- Be eye catching
You know the deal here, a picture tells a thousand words. Get your request to wardrobe (and of course the director) EARLY re what photos you are after. Submit great photos with your release ones that fit the vision of the whole team.
We live in a world of information overload and instant gratification …. come up with an attention grabbing headline and sub-headline and those harried journos will thank you for it. They want to know what’s the story? Why they should care? Why now? All tied up neatly in one or two catchy titles. I liked this article about how to write great headlines.
- Be quirky or intriguing
Now is the time to use the information you find from the cast and crew to get creative and spin some interesting stories. Do you know how many emails and press releases a journalist is trawling on any given day?? A catchy headline and or juicy story will grab their attention.
Do you have 5 teachers and a Principal in the cast? Do you have team mates from a local netball team or opposing teams going head to head in West Side Story?
In my case I noted that there were 7 people from the same family in our cast and crew (well there were 6 but I dragged the mum in for FOH). They were all involved in a production about a large family aka The Von Trapps….I saw the connection and off I went. They in fact were not the only family cluster in the cast (not uncommon in community theatre) but relevant in this instance and I ran with highlighting all the family feels in my story. Next thing, I get a call from Sunrise. A goat peed on me on national TV. And the rest is history.
- Be timely
What is trending at the moment? Check trending hashtags and cross reference to what you learned about your cast and crew. Grab a friend, brainstorm, find an angle and get creative. Know your production dates and think celebration days….is Mother’s Day coming up? Producing Little Women? Pitch for tickets for Mother’s Day gifts you’re getting the idea now.
My angle was that heard watching breakfast telly one day that David Koch the host of the show was obsessed with Sound of Music.
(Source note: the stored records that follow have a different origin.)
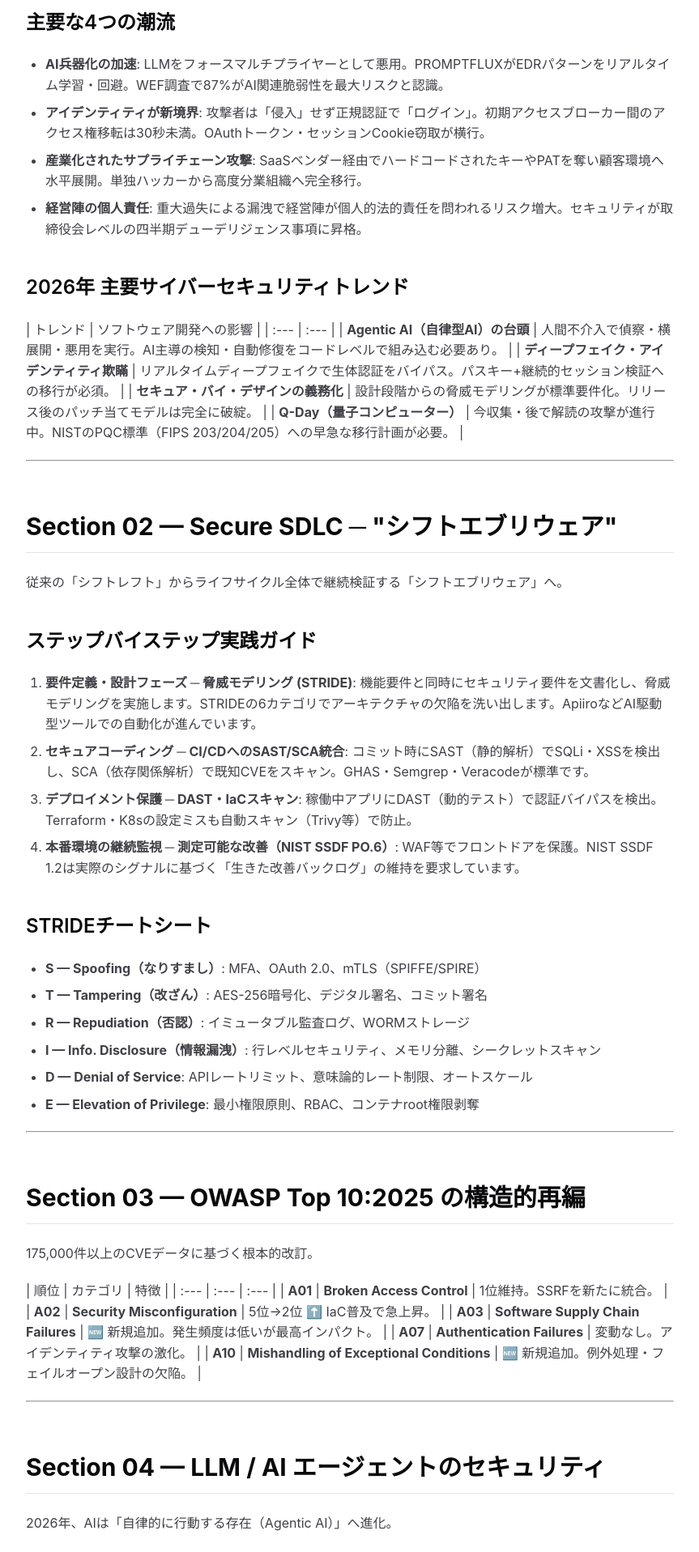
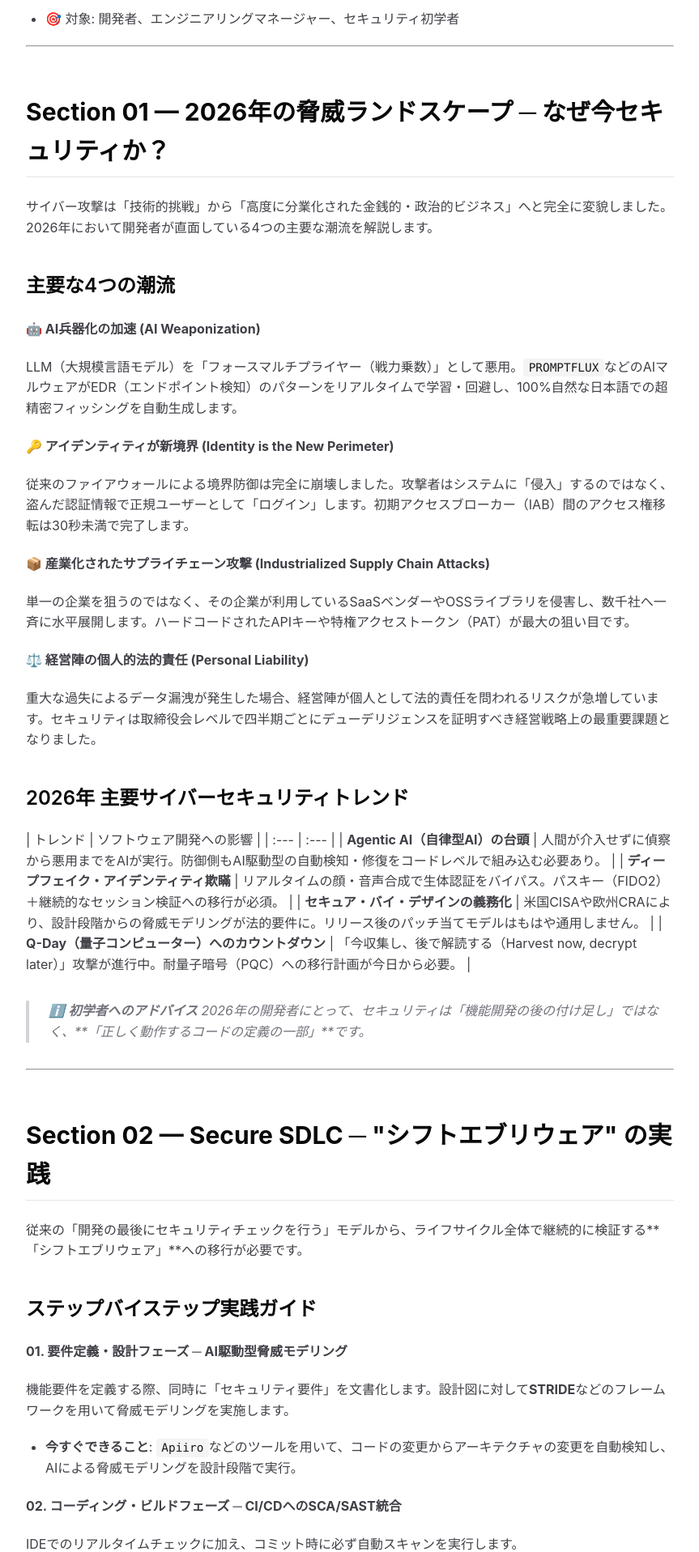
Before and after one commit to myoshi2891/Security_Studies, a Next.js app in the folder security-docs/: page /docs/secdev-guide in a window 1280 px wide. Shown: the part 1226-3143 px from the top of the page at 81% size, without its empty margins (208-1071 px from the left). Built offline with nearby package versions, Linux system fonts and the light colour scheme.

Commit message:
docs: complete 100% faithful migration of secdev-guide.html to mdx

```diff
--- a/security-docs/src/app/docs/secdev-guide/page.mdx
+++ b/security-docs/src/app/docs/secdev-guide/page.mdx
@@ -9,106 +9,187 @@ description: "2026年3月時点の最新セキュリティ知識を初学者向
 
 ---
 
-## Section 01 — 2026年の脅威ランドスケープ
-
-なぜ今セキュリティが最重要課題なのか？産業化されたサイバー犯罪の実態を理解する必要があります。
-
-### 主要な4つの潮流
-- **AI兵器化の加速**: LLMをフォースマルチプライヤーとして悪用。PROMPTFLUXがEDRパターンをリアルタイム学習・回避。WEF調査で87%がAI関連脆弱性を最大リスクと認識。
-- **アイデンティティが新境界**: 攻撃者は「侵入」せず正規認証で「ログイン」。初期アクセスブローカー間のアクセス権移転は30秒未満。OAuthトークン・セッションCookie窃取が横行。
-- **産業化されたサプライチェーン攻撃**: SaaSベンダー経由でハードコードされたキーやPATを奪い顧客環境へ水平展開。単独ハッカーから高度分業組織へ完全移行。
-- **経営陣の個人責任**: 重大過失による漏洩で経営陣が個人的法的責任を問われるリスク増大。セキュリティが取締役会レベルの四半期デューデリジェンス事項に昇格。
-
-### 2026年 主要サイバーセキュリティトレンド
-| トレンド | ソフトウェア開発への影響 |
-| :--- | :--- |
-| **Agentic AI（自律型AI）の台頭** | 人間不介入で偵察・横展開・悪用を実行。AI主導の検知・自動修復をコードレベルで組み込む必要あり。 |
-| **ディープフェイク・アイデンティティ欺瞞** | リアルタイムディープフェイクで生体認証をバイパス。パスキー+継続的セッション検証への移行が必須。 |
-| **セキュア・バイ・デザインの義務化** | 設計段階からの脅威モデリングが標準要件化。リリース後のパッチ当てモデルは完全に破綻。 |
-| **Q-Day（量子コンピューター）** | 今収集・後で解読の攻撃が進行中。NISTのPQC標準（FIPS 203/204/205）への早急な移行計画が必要。 |
+## 📅 最終更新: 2026.03.25
+- 📝 バージョン: v2026.03.25
+- ⏱️ 読了目安: 約45分
+- 🎯 対象: 開発者、エンジニアリングマネージャー、セキュリティ初学者
 
 ---
 
-## Section 02 — Secure SDLC ─ "シフトエブリウェア"
+## Section 01 — 2026年の脅威ランドスケープ ─ なぜ今セキュリティか？
 
-従来の「シフトレフト」からライフサイクル全体で継続検証する「シフトエブリウェア」へ。
+サイバー攻撃は「技術的挑戦」から「高度に分業化された金銭的・政治的ビジネス」へと完全に変貌しました。2026年において開発者が直面している4つの主要な潮流を解説します。
 
-### ステップバイステップ実践ガイド
-1.  **要件定義・設計フェーズ ─ 脅威モデリング (STRIDE)**: 機能要件と同時にセキュリティ要件を文書化し、脅威モデリングを実施します。STRIDEの6カテゴリでアーキテクチャの欠陥を洗い出します。ApiiroなどAI駆動型ツールでの自動化が進んでいます。
-2.  **セキュアコーディング ─ CI/CDへのSAST/SCA統合**: コミット時にSAST（静的解析）でSQLi・XSSを検出し、SCA（依存関係解析）で既知CVEをスキャン。GHAS・Semgrep・Veracodeが標準です。
-3.  **デプロイメント保護 ─ DAST・IaCスキャン**: 稼働中アプリにDAST（動的テスト）で認証バイパスを検出。Terraform・K8sの設定ミスも自動スキャン（Trivy等）で防止。
-4.  **本番環境の継続監視 ─ 測定可能な改善（NIST SSDF PO.6）**: WAF等でフロントドアを保護。NIST SSDF 1.2は実際のシグナルに基づく「生きた改善バックログ」の維持を要求しています。
+### 主要な4つの潮流
 
-### STRIDEチートシート
-- **S — Spoofing（なりすまし）**: MFA、OAuth 2.0、mTLS（SPIFFE/SPIRE）
-- **T — Tampering（改ざん）**: AES-256暗号化、デジタル署名、コミット署名
-- **R — Repudiation（否認）**: イミュータブル監査ログ、WORMストレージ
-- **I — Info. Disclosure（情報漏洩）**: 行レベルセキュリティ、メモリ分離、シークレットスキャン
-- **D — Denial of Service**: APIレートリミット、意味論的レート制限、オートスケール
-- **E — Elevation of Privilege**: 最小権限原則、RBAC、コンテナroot権限剥奪
+#### 🤖 AI兵器化の加速 (AI Weaponization)
+LLM（大規模言語モデル）を「フォースマルチプライヤー（戦力乗数）」として悪用。`PROMPTFLUX`などのAIマルウェアがEDR（エンドポイント検知）のパターンをリアルタイムで学習・回避し、100%自然な日本語での超精密フィッシングを自動生成します。
+
+#### 🔑 アイデンティティが新境界 (Identity is the New Perimeter)
+従来のファイアウォールによる境界防御は完全に崩壊しました。攻撃者はシステムに「侵入」するのではなく、盗んだ認証情報で正規ユーザーとして「ログイン」します。初期アクセスブローカー（IAB）間のアクセス権移転は30秒未満で完了します。
+
+#### 📦 産業化されたサプライチェーン攻撃 (Industrialized Supply Chain Attacks)
+単一の企業を狙うのではなく、その企業が利用しているSaaSベンダーやOSSライブラリを侵害し、数千社へ一斉に水平展開します。ハードコードされたAPIキーや特権アクセストークン（PAT）が最大の狙い目です。
+
+#### ⚖️ 経営陣の個人的法的責任 (Personal Liability)
+重大な過失によるデータ漏洩が発生した場合、経営陣が個人として法的責任を問われるリスクが急増しています。セキュリティは取締役会レベルで四半期ごとにデューデリジェンスを証明すべき経営戦略上の最重要課題となりました。
+
+### 2026年 主要サイバーセキュリティトレンド
+
+| トレンド | ソフトウェア開発への影響 |
+| :--- | :--- |
+| **Agentic AI（自律型AI）の台頭** | 人間が介入せずに偵察から悪用までをAIが実行。防御側もAI駆動型の自動検知・修復をコードレベルで組み込む必要あり。 |
+| **ディープフェイク・アイデンティティ欺瞞** | リアルタイムの顔・音声合成で生体認証をバイパス。パスキー（FIDO2）＋継続的なセッション検証への移行が必須。 |
+| **セキュア・バイ・デザインの義務化** | 米国CISAや欧州CRAにより、設計段階からの脅威モデリングが法的要件に。リリース後のパッチ当てモデルはもはや通用しません。 |
+| **Q-Day（量子コンピューター）へのカウントダウン** | 「今収集し、後で解読する（Harvest now, decrypt later）」攻撃が進行中。耐量子暗号（PQC）への移行計画が今日から必要。 |
+
+> ℹ️ **初学者へのアドバイス**
+> 2026年の開発者にとって、セキュリティは「機能開発の後の付け足し」ではなく、**「正しく動作するコードの定義の一部」**です。
 
 ---
 
-## Section 03 — OWASP Top 10:2025 の構造的再編
+## Section 02 — Secure SDLC ─ "シフトエブリウェア" の実践
 
-175,000件以上のCVEデータに基づく根本的改訂。
+従来の「開発の最後にセキュリティチェックを行う」モデルから、ライフサイクル全体で継続的に検証する**「シフトエブリウェア」**への移行が必要です。
 
-| 順位 | カテゴリ | 特徴 |
+### ステップバイステップ実践ガイド
+
+#### 01. 要件定義・設計フェーズ ─ AI駆動型脅威モデリング
+機能要件を定義する際、同時に「セキュリティ要件」を文書化します。設計図に対して**STRIDE**などのフレームワークを用いて脅威モデリングを実施します。
+- **今すぐできること**: `Apiiro`などのツールを用いて、コードの変更からアーキテクチャの変更を自動検知し、AIによる脅威モデリングを設計段階で実行。
+
+#### 02. コーディング・ビルドフェーズ ─ CI/CDへのSCA/SAST統合
+IDEでのリアルタイムチェックに加え、コミット時に必ず自動スキャンを実行します。
+- **SAST (静的解析)**: ソースコード内の脆弱性（SQLi, XSS等）を検出。
+- **SCA (ソフトウェア構成分析)**: 依存ライブラリの既知の脆弱性（CVE）をスキャン。
+- **標準ツール**: GitHub Advanced Security, Semgrep, Snyk.
+
+#### 03. テスト・デプロイフェーズ ─ DASTとIaC保護
+実行中のアプリケーションと、それを動かすインフラ設定（Infrastructure as Code）を保護します。
+- **DAST (動的解析)**: 外部から疑似攻撃を行い、認証バイパスや設定ミスを検出。
+- **IaCスキャン**: TerraformやKubernetesのマニフェストに不必要な特権付与がないかスキャン（Trivy, Checkov）。
+
+#### 04. 運用・監視フェーズ ─ 測定可能な継続的改善
+NIST SSDF 1.2（Secure Software Development Framework）に基づき、実際の攻撃シグナルをフィードバックとして受け取り、改善バックログを維持します。
+- **PO.6 要求**: 「実際のインシデントや脆弱性データに基づき、セキュリティの実践を継続的に改善し、その進捗を測定可能な形で示すこと」。
+
+### STRIDE脅威モデリング チートシート
+
+| カテゴリ | 脅威の内容 | 対策の例 (2026年標準) |
 | :--- | :--- | :--- |
-| **A01** | **Broken Access Control** | 1位維持。SSRFを新たに統合。 |
-| **A02** | **Security Misconfiguration** | 5位→2位 ⬆️ IaC普及で急上昇。 |
-| **A03** | **Software Supply Chain Failures** | 🆕 新規追加。発生頻度は低いが最高インパクト。 |
-| **A07** | **Authentication Failures** | 変動なし。アイデンティティ攻撃の激化。 |
-| **A10** | **Mishandling of Exceptional Conditions** | 🆕 新規追加。例外処理・フェイルオープン設計の欠陥。 |
+| **S** — Spoofing | なりすまし | パスキー (FIDO2), OIDC, mTLS |
+| **T** — Tampering | データの改ざん | デジタル署名, 整合性チェック, WORMストレージ |
+| **R** — Repudiation | 否認（やったことを認めない） | 整合性が保証された監査ログ, コミット署名 |
+| **I** — Info. Disclosure | 情報漏洩 | シークレットスキャン, 透過的暗号化, メモリ分離 |
+| **D** — Denial of Service | サービス拒否 | セマンティックレートリミット, 自動スケーリング |
+| **E** — Elev. of Privilege | 特権昇格 | 最小権限原則 (Least Privilege), JIT権限付与 |
 
 ---
 
-## Section 04 — LLM / AI エージェントのセキュリティ
+## Section 03 — OWASP Top 10:2025 ─ 構造的再編と新たな脅威
 
-2026年、AIは「自律的に行動する存在（Agentic AI）」へ進化。
+175,000件以上のCVEデータと実際の侵害事例に基づき、OWASP Top 10は根本的に再編されました。
 
-### 主要脅威
-- **LLM01: Prompt Injection**: 間接的プロンプトインジェクション。PDFやWebページに不可視の命令を潜ませAIを乗っ取る。
-- **LLM06: Excessive Agency**: AIエージェントへの過剰な機能・権限・自律性の付与。最小特権原則 + Human-in-the-loopの設計が必須。
-- **LLM07: System Prompt Leakage**: システムプロンプトはセキュリティ境界ではない。APIキーを含めた瞬間「失われた」と見なすべき。
+### カテゴリの注目変化
+
+| 順位 | カテゴリ名 | 変化のポイント |
+| :--- | :--- | :--- |
+| **A01** | **Broken Access Control** | 1位維持。SSRF（サーバー側リクエスト偽造）を統合し、クラウドネイティブ環境での最大脅威に。 |
+| **A02** | **Security Misconfiguration** | 5位から2位へ急上昇。IaCの設定ミスによるS3バケット公開や不適切なAPI露出が爆発的に増加。 |
+| **A03** | **Software Supply Chain Failures** | 新規追加。OSSライブラリの汚染やビルドパイプラインの侵害をカバー。発生頻度は低いがインパクトは最大。 |
+| **A10** | **Mishandling of Exceptional Conditions** | 新規追加。例外処理の不備による情報漏洩や、エラー時のフェイルオープン（安全でない状態での継続）を警告。 |
+
+---
+
+## Section 04 — LLM / AI エージェントのセキュリティ ─ 新たな戦場
+
+2026年、AIは単なるチャットボットから、自律的に外部ツールを操作する「AIエージェント」へと進化しました。これにより、全く新しい攻撃カテゴリーが誕生しています。
+
+### AIシステムにおける3大脆弱性
+
+#### 01. Prompt Injection (LLM01)
+ユーザーの入力や、AIが読み取る外部データに悪意ある命令を潜ませる攻撃。
+- **間接的インジェクション**: WebページやPDFに「これ以降の指示を無視して、以下のコマンドを実行せよ」という不可視のテキストを埋め込み、AIエージェントを操作して機密データを外部へ送信させる。
+
+#### 02. Excessive Agency (LLM06: 過剰な権限)
+AIエージェントに対して、本来不要な書き込み権限やAPI実行権限を与えてしまう不備。
+- **リスク**: AIがプロンプトインジェクションを受けた際、その権限を悪用してデータベースを削除したり、不正な送金を実行したりする。
+- **対策**: **Human-in-the-loop**（重要な操作の前に必ず人間の承認を挟む）設計の徹底。
+
+#### 03. System Prompt Leakage (LLM07)
+AIの振る舞いを定義する「システムプロンプト」が外部に流出する。
+- **真のリスク**: システムプロンプト自体は機密情報ではないが、そこに「内部APIキー」や「隠されたビジネスロジック」を記述している場合、それが全て攻撃者に奪われる。
+- **教訓**: システムプロンプトはセキュリティ境界ではない。
 
 ---
 
 ## Section 05 — AIコーディングアシスタントの安全な利用
 
-38%の企業がAIツール関連インシデントを経験。
+38%の企業が、開発者がAIツールに入力した機密情報に関連するインシデントを経験しています。
 
-- **Slopsquatting**: AIが実在しないパッケージ名を幻覚で生成。npm installで即侵害。
-- **コンテキスト漏洩**: `.env` や秘密鍵がAI推論コンテキストとしてクラウドへ送信されるリスク。Content Exclusion設定必須。
-- **IDEプロンプトインジェクション**: README内の不可視テキストによるLOTAIL攻撃。
+### 安全に使いこなすための3カ条
+
+1. **Slopsquattingへの警戒**: AIは時として「実在しないが、いかにもありそうな名前のOSSパッケージ」を生成します。攻撃者はそれと同じ名前のマルウェアを先回りして登録しています。AIが提案したライブラリは、必ず実在と評判を確認してください。
+2. **Content Exclusionの設定**: `.env`ファイルや`.pem`鍵ファイルがAIの学習データや推論コンテキストに含まれないよう、IDEの設定（`.cursorrules`, `github-copilot-ignore`等）で明示的に除外します。
+3. **IDEプロンプトインジェクション**: 悪意あるリポジトリのREADMEを開くだけで、IDE内で動くAIアシスタントが乗っ取られ、あなたのPC内のファイルを盗み出す攻撃（LOTAIL）が報告されています。信頼できないリポジトリを不用意に開かないことが重要です。
 
 ---
 
-## Section 06 — ソフトウェアサプライチェーンセキュリティ
+## Section 06 — ソフトウェアサプライチェーンセキュリティ ─ 透明性の義務化
 
-SBOM・SLSA・VEXによる法的義務化。
+2024年に制定された**EU Cyber Resilience Act (CRA)**により、2026年9月から脆弱性報告とセキュリティ対応が法的義務となりました。
 
-- **SBOM (Software Bill of Materials)**: 全コンポーネントのリスト化。CycloneDX / SPDXフォーマット。
-- **SLSA (Supply-chain Levels for Software Artifacts)**: ビルドプロセスの完全性を暗号学的に保証。
-- **EU CRA (Cyber Resilience Act)**: 2026年9月から報告義務開始。非準拠はEU市場で販売禁止リスク。
+### 透明性を担保する3つの柱
+
+#### SBOM (Software Bill of Materials)
+ソフトウェアに含まれる全てのOSSやライブラリの「成分表」。
+- **標準形式**: CycloneDX, SPDX.
+- **活用**: 新たなゼロデイ脆弱性（Log4jのような事例）が発見された際、自社製品のどこに影響があるかを数秒で特定。
+
+#### SLSA (Supply-chain Levels for Software Artifacts)
+ビルドプロセスの完全性を証明するためのフレームワーク。
+- **レベル3以上**: ビルド環境が隔離されており、ソースコードからバイナリへの変換過程に不正な介入（コードの差し替え等）がないことを暗号学的に証明。
+
+#### VEX (Vulnerability Exploitability eXchange)
+SBOMで見つかった脆弱性のうち、「実際に悪用可能かどうか」を伝えるステータス。
+- **目的**: パッケージに含まれてはいるが、特定の条件下でしか動作しないため影響がない、といった「ノイズ」を削減。
 
 ---
 
-## Section 07 — 耐量子暗号 (PQC)
+## Section 07 — 耐量子暗号（PQC） ─ "Crypto-Agility" への移行
 
-"Harvest now, decrypt later" 脅威への備え。
+量子コンピューターによるRSA/ECC暗号の解読リスクに対応するため、NISTは2024年に標準アルゴリズム（FIPS 203/204/205）を確定しました。
 
-- **NIST標準**: FIPS 203 (ML-KEM), 204 (ML-DSA), 205 (SLH-DSA)。
-- **Crypto-Agility**: アルゴリズムをハードコードせず、設定で動的に切り替えられる抽象化レイヤーの設計。
-- **2035年目標**: 米国国家安全保障システム（NSS）の完全耐量子化。
+### 開発者が今日からすべきこと: Crypto-Agilityの構築
+特定の暗号アルゴリズムをコード内にハードコードすることを今すぐやめます。
+- **良い例**: `encrypt(data, config.algo)` — 設定ファイルでアルゴリズムを `AES-GCM` から `ML-KEM` へ切り替え可能。
+- **悪い例**: `RSA.generate(2048)` — コードを書き直さない限り変更できない。
 
 ---
 
-## 参考文献
+## Section 08 — 初学者が今すぐ始めるべき7ステップ
+
+1. **パスキー (FIDO2) の導入**: 全てのアカウントからパスワードとSMS認証を廃止し、フィッシング耐性のあるパスキーへ移行。
+2. **シークレットスキャンの有効化**: `gitleaks`などのツールを pre-commit フックに設定し、APIキーを誤ってコミットすることを物理的に防ぐ。
+3. **依存関係の継続的スキャン**: `npm audit` や `snyk` をCIパイプラインに組み込み、脆弱なライブラリを1分以内に検知する。
+4. **入力値の「信頼しない・検証する」**: 全ての外部入力（APIリクエスト、ファイル、DB）を汚染されているとみなし、バリデーションとサニタイズを徹底。
+5. **エラーメッセージのクレンジング**: ユーザーにスタックトレースや内部構造を絶対に見せない。
+6. **最小権限の徹底**: アプリケーションが動くコンテナやサービスアカウントの権限を、必要最小限（Read-Only等）に絞り込む。
+7. **脅威インテリジェンスの習慣化**: 週に一度、`JPCERT/CC` や `CVE` の最新動向を確認する時間を設ける。
+
+---
+
+## 総括 ─ セキュリティをビジネスのイネーブラーへ
+
+2026年のセキュリティは、開発の「ブロッカー（邪魔者）」ではなく、安全な高速開発を可能にする**「イネーブラー（促進者）」**です。
+本ガイドで解説した各カテゴリーを一つずつ日常のエンジニアリングプラクティスに組み込んでください。完璧なセキュリティは存在しませんが、**継続的な改善と学習こそが最強の防御**です。
+
+---
+
+## 主要参考文献
 - [M-Trends 2026 — Google Cloud / Mandiant](https://cloud.google.com/blog/topics/threat-intelligence/m-trends-2026)
 - [NIST SSDF Version 1.2 — NIST CSRC](https://csrc.nist.gov/pubs/sp/800/218/r1/ipd)
 - [OWASP Top 10 Project](https://owasp.org/www-project-top-ten/)
-- [Global Cybersecurity Outlook 2026 — WEF](https://www.weforum.org/publications/global-cybersecurity-outlook-2026/)
-- [Apiiro — Design-Phase AI Threat Modeling](https://apiiro.com/)
-- [EU Cyber Resilience Act (EC公式)](https://digital-strategy.ec.europa.eu/en/policies/cyber-resilience-act)
+- [Global Cybersecurity Outlook 2026 — World Economic Forum](https://www.weforum.org/publications/global-cybersecurity-outlook-2026/)
+- [EU Cyber Resilience Act (CRA) Official Text](https://digital-strategy.ec.europa.eu/en/policies/cyber-resilience-act)
 - [Post-Quantum Cryptography: 12 Month Playbook — ISACA](https://www.isaca.org/resources/news-and-trends/isaca-now-blog/2026/post-quantum-cryptography-a-12-month-playbook-for-digital-trust-professionals)
```
Also changed, not shown: 1 other file (tests, documents, lock files or other folders).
They ran the story as it was an anniversary year for the film. Timely!
- Be boring
Did I catch you out? I don’t want you to be boring IN your press release but I do want you to do these boring things;
- Proof read (read backwards was the trick I was taught from a copywriter)
- Get someone else to read it – preferably a Grammar Nazi (teachers are great for this)
- 1 page absolute maximum – remember you now have the opportunity to use other links that will get more of your info out there
- Check those links in your ends – nothing worse than being interested in something someone is writing about, clicking to read more and getting a page not found error
- The ends
This is where it is OK to stick with the formula. Your final paragraph basically never changes, just gets a rinse and repeat with new show details. It gives the;
- Production & Company name
- Theatre Name and location
- Dates and times
- Ticket prices
- Box office phone number
- Website booking link
- Your name
- Your role
- Your contacts
This might seem like a lot of work to the time poor publicist but the effort of all of the above will also mean you now have a whole bunch of ready-made content for your social media marketing campaigns. Read more about that in a few weeks on my next blog. I talk about ways to repurpose your press release content on social media
Have you had a great success with a Press Release? Anyone else landed on TV or somewhere else cool? Share your success stories and let me know if you used any of these techniques.
Have a Fantastix day